Structured diff data
-=-=-
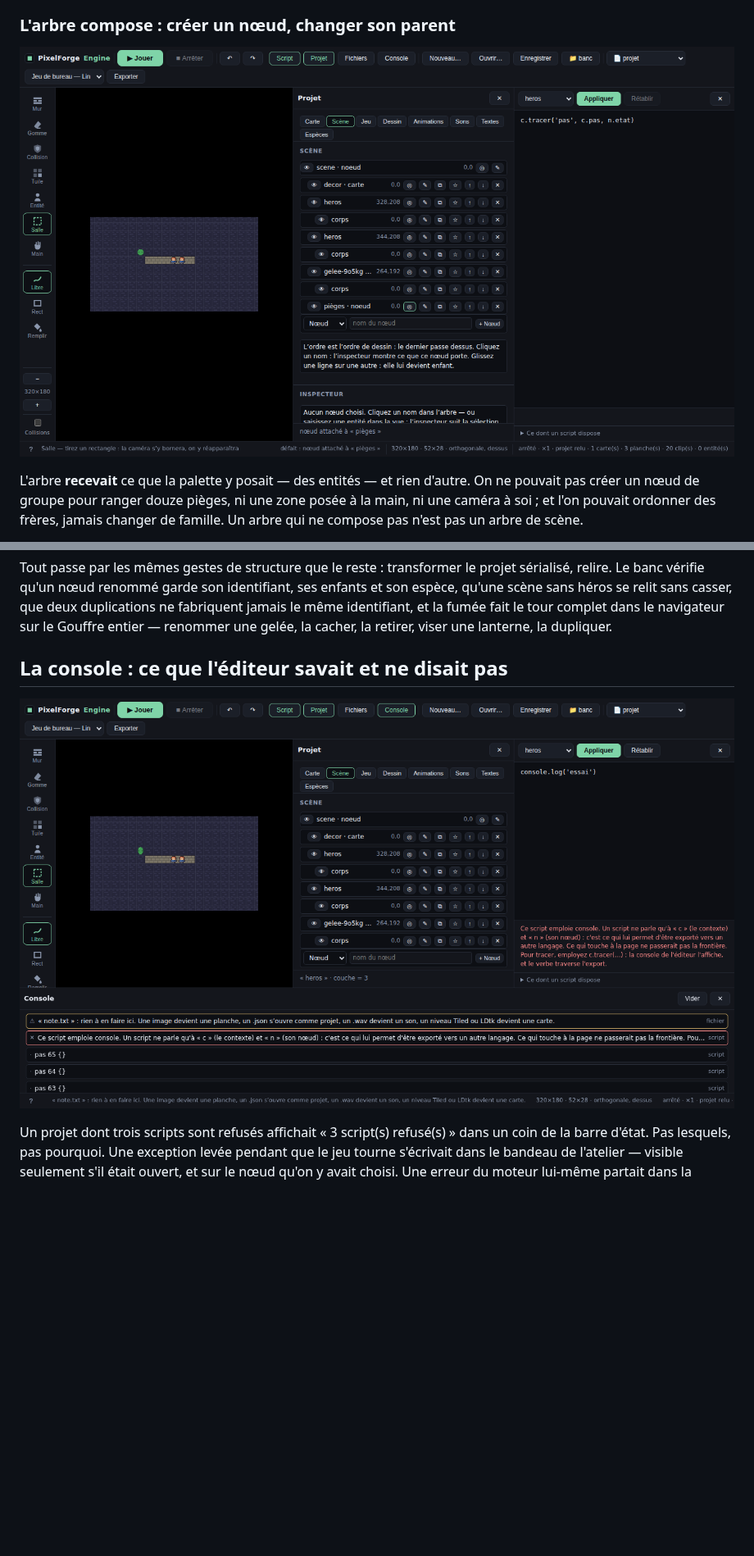
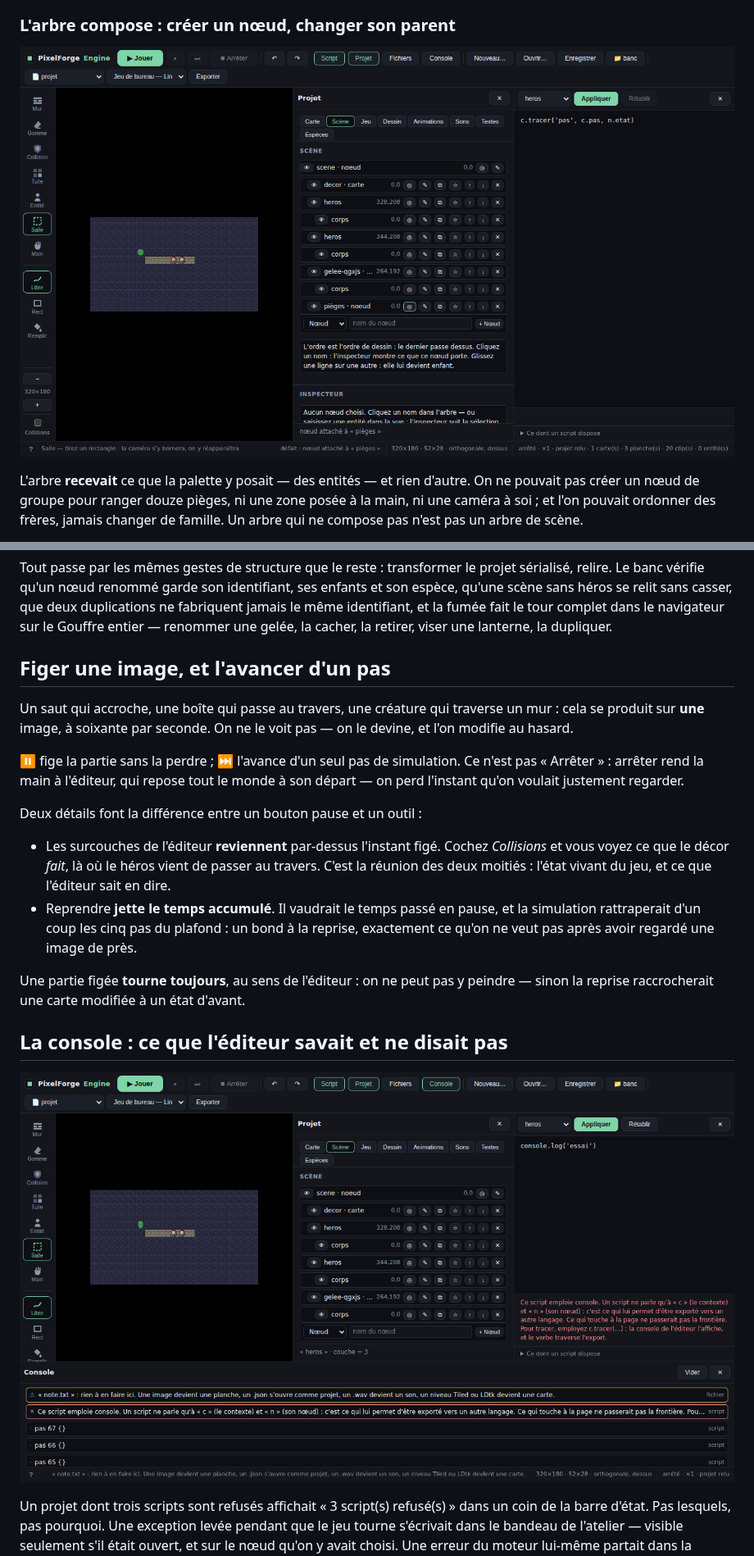
Before and after one commit to jules-crevoisier/pixelforge-engine, a Markdown page: README.md, 2 parts joined by grey strips. Shown at 82% size. Drawn GitHub-style; pictures changed too: docs/arbre-compose.png, docs/console.png; blank space fills up the shorter version.

```diff
--- a/README.md
+++ b/README.md
@@ -688,6 +688,31 @@ sans casser, que deux duplications ne fabriquent jamais le même
 identifiant, et la fumée fait le tour complet dans le navigateur sur le
 Gouffre entier — renommer une gelée, la cacher, la retirer, viser une
 lanterne, la dupliquer.
+
+## Figer une image, et l'avancer d'un pas
+
+Un saut qui accroche, une boîte qui passe au travers, une créature qui traverse
+un mur : cela se produit sur **une** image, à soixante par seconde. On ne le
+voit pas — on le devine, et l'on modifie au hasard.
+
+**⏸** fige la partie sans la perdre ; **⏭** l'avance d'un seul pas de
+simulation. Ce n'est pas « Arrêter » : arrêter rend la main à l'éditeur, qui
+repose tout le monde à son départ — on perd l'instant qu'on voulait justement
+regarder.
+
+Deux détails font la différence entre un bouton pause et un outil :
+
+- Les surcouches de l'éditeur **reviennent** par-dessus l'instant figé. Cochez
+  *Collisions* et vous voyez ce que le décor *fait*, là où le héros vient de
+  passer au travers. C'est la réunion des deux moitiés : l'état vivant du jeu,
+  et ce que l'éditeur sait en dire.
+- Reprendre **jette le temps accumulé**. Il vaudrait le temps passé en pause, et
+  la simulation rattraperait d'un coup les cinq pas du plafond : un bond à la
+  reprise, exactement ce qu'on ne veut pas après avoir regardé une image de
+  près.
+
+Une partie figée **tourne toujours**, au sens de l'éditeur : on ne peut pas y
+peindre — sinon la reprise raccrocherait une carte modifiée à un état d'avant.
 
 ## La console : ce que l'éditeur savait et ne disait pas
 
```
Also changed, not shown: docs/inspecteur.png, 9 other files.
-=-=-
» **PROMPT**
Would it be possible to print the records above verbatim, pictures omitted?

» **ANSWER TO THIS EXERCISE**
Before and after one commit to jules-crevoisier/pixelforge-engine, a Markdown page: README.md, 2 parts joined by grey strips. Shown at 82% size. Drawn GitHub-style; pictures changed too: docs/arbre-compose.png, docs/console.png; blank space fills up the shorter version.

```diff
--- a/README.md
+++ b/README.md
@@ -688,6 +688,31 @@ sans casser, que deux duplications ne fabriquent jamais le même
 identifiant, et la fumée fait le tour complet dans le navigateur sur le
 Gouffre entier — renommer une gelée, la cacher, la retirer, viser une
 lanterne, la dupliquer.
+
+## Figer une image, et l'avancer d'un pas
+
+Un saut qui accroche, une boîte qui passe au travers, une créature qui traverse
+un mur : cela se produit sur **une** image, à soixante par seconde. On ne le
+voit pas — on le devine, et l'on modifie au hasard.
+
+**⏸** fige la partie sans la perdre ; **⏭** l'avance d'un seul pas de
+simulation. Ce n'est pas « Arrêter » : arrêter rend la main à l'éditeur, qui
+repose tout le monde à son départ — on perd l'instant qu'on voulait justement
+regarder.
+
+Deux détails font la différence entre un bouton pause et un outil :
+
+- Les surcouches de l'éditeur **reviennent** par-dessus l'instant figé. Cochez
+  *Collisions* et vous voyez ce que le décor *fait*, là où le héros vient de
+  passer au travers. C'est la réunion des deux moitiés : l'état vivant du jeu,
+  et ce que l'éditeur sait en dire.
+- Reprendre **jette le temps accumulé**. Il vaudrait le temps passé en pause, et
+  la simulation rattraperait d'un coup les cinq pas du plafond : un bond à la
+  reprise, exactement ce qu'on ne veut pas après avoir regardé une image de
+  près.
+
+Une partie figée **tourne toujours**, au sens de l'éditeur : on ne peut pas y
+peindre — sinon la reprise raccrocherait une carte modifiée à un état d'avant.
 
 ## La console : ce que l'éditeur savait et ne disait pas
 
```
Also changed, not shown: docs/inspecteur.png, 9 other files.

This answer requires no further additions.